• **YOUR TASK**: Without the images, output each record below as it stands.

*****

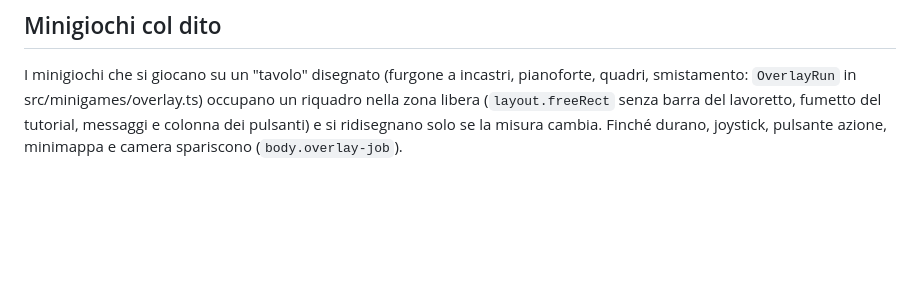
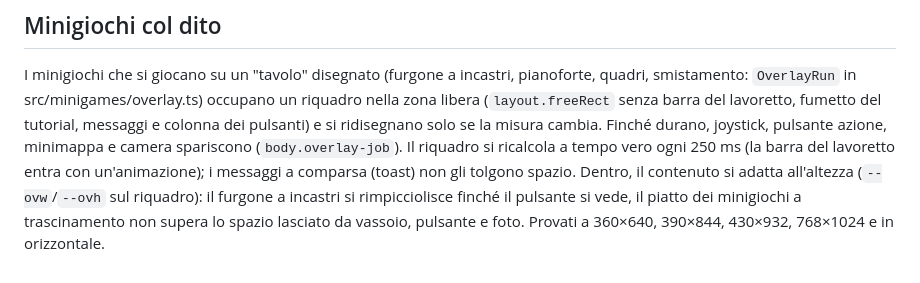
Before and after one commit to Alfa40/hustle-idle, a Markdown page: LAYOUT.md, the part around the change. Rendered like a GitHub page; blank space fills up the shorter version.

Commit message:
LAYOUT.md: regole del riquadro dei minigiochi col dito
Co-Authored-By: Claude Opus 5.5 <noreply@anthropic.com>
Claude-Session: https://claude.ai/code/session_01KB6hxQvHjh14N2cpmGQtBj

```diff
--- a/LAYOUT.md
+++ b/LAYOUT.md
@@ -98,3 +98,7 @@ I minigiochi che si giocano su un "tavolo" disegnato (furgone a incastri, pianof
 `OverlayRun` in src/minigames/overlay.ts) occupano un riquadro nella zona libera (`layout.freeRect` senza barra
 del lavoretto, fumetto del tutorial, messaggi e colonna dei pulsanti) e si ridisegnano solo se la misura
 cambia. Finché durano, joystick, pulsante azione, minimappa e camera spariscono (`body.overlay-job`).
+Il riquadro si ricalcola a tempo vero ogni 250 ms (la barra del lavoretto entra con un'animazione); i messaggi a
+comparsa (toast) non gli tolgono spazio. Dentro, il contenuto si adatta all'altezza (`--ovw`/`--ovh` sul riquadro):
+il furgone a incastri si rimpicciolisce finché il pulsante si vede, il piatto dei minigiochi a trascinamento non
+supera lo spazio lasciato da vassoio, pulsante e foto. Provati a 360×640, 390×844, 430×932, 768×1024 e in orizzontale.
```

*****

• **WRITTEN SOLUTION**:
Before and after one commit to Alfa40/hustle-idle, a Markdown page: LAYOUT.md, the part around the change. Rendered like a GitHub page; blank space fills up the shorter version.

Commit message:
LAYOUT.md: regole del riquadro dei minigiochi col dito
Co-Authored-By: Claude Opus 5.5 <noreply@anthropic.com>
Claude-Session: https://claude.ai/code/session_01KB6hxQvHjh14N2cpmGQtBj

```diff
--- a/LAYOUT.md
+++ b/LAYOUT.md
@@ -98,3 +98,7 @@ I minigiochi che si giocano su un "tavolo" disegnato (furgone a incastri, pianof
 `OverlayRun` in src/minigames/overlay.ts) occupano un riquadro nella zona libera (`layout.freeRect` senza barra
 del lavoretto, fumetto del tutorial, messaggi e colonna dei pulsanti) e si ridisegnano solo se la misura
 cambia. Finché durano, joystick, pulsante azione, minimappa e camera spariscono (`body.overlay-job`).
+Il riquadro si ricalcola a tempo vero ogni 250 ms (la barra del lavoretto entra con un'animazione); i messaggi a
+comparsa (toast) non gli tolgono spazio. Dentro, il contenuto si adatta all'altezza (`--ovw`/`--ovh` sul riquadro):
+il furgone a incastri si rimpicciolisce finché il pulsante si vede, il piatto dei minigiochi a trascinamento non
+supera lo spazio lasciato da vassoio, pulsante e foto. Provati a 360×640, 390×844, 430×932, 768×1024 e in orizzontale.
```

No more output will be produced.